◆ **Extracted data entries**
++++++
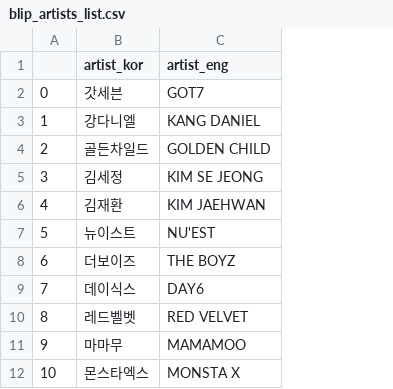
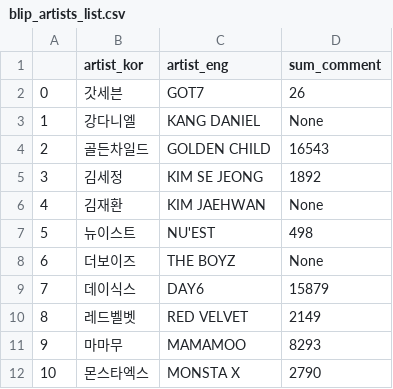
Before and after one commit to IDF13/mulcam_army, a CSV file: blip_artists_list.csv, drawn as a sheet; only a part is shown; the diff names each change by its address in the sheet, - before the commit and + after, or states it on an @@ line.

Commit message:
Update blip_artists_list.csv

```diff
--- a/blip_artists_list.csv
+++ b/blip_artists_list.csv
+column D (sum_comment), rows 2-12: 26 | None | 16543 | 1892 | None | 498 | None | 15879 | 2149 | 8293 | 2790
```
++++++
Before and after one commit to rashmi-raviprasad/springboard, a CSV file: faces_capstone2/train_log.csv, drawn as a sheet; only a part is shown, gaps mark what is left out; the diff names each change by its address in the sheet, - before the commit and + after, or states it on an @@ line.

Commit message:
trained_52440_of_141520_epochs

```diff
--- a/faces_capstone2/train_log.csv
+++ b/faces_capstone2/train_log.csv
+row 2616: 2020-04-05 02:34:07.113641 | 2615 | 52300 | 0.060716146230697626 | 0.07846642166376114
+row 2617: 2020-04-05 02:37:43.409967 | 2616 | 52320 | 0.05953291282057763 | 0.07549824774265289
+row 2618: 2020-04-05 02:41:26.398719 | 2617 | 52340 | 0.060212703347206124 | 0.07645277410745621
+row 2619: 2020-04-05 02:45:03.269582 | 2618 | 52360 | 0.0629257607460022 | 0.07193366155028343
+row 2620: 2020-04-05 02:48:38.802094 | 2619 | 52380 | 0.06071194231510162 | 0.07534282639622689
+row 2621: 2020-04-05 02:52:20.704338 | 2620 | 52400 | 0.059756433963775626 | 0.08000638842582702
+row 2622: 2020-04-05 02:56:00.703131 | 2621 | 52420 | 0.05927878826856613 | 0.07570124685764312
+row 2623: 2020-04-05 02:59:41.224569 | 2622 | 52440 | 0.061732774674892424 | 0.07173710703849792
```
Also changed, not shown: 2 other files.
++++++
◆ **REQUIRED ACTION**
Filter the records above for lines containing the word "part", and copy those lines.

◆ **ANSWER TO THE EXERCISE**
Before and after one commit to IDF13/mulcam_army, a CSV file: blip_artists_list.csv, drawn as a sheet; only a part is shown; the diff names each change by its address in the sheet, - before the commit and + after, or states it on an @@ line.
Before and after one commit to rashmi-raviprasad/springboard, a CSV file: faces_capstone2/train_log.csv, drawn as a sheet; only a part is shown, gaps mark what is left out; the diff names each change by its address in the sheet, - before the commit and + after, or states it on an @@ line.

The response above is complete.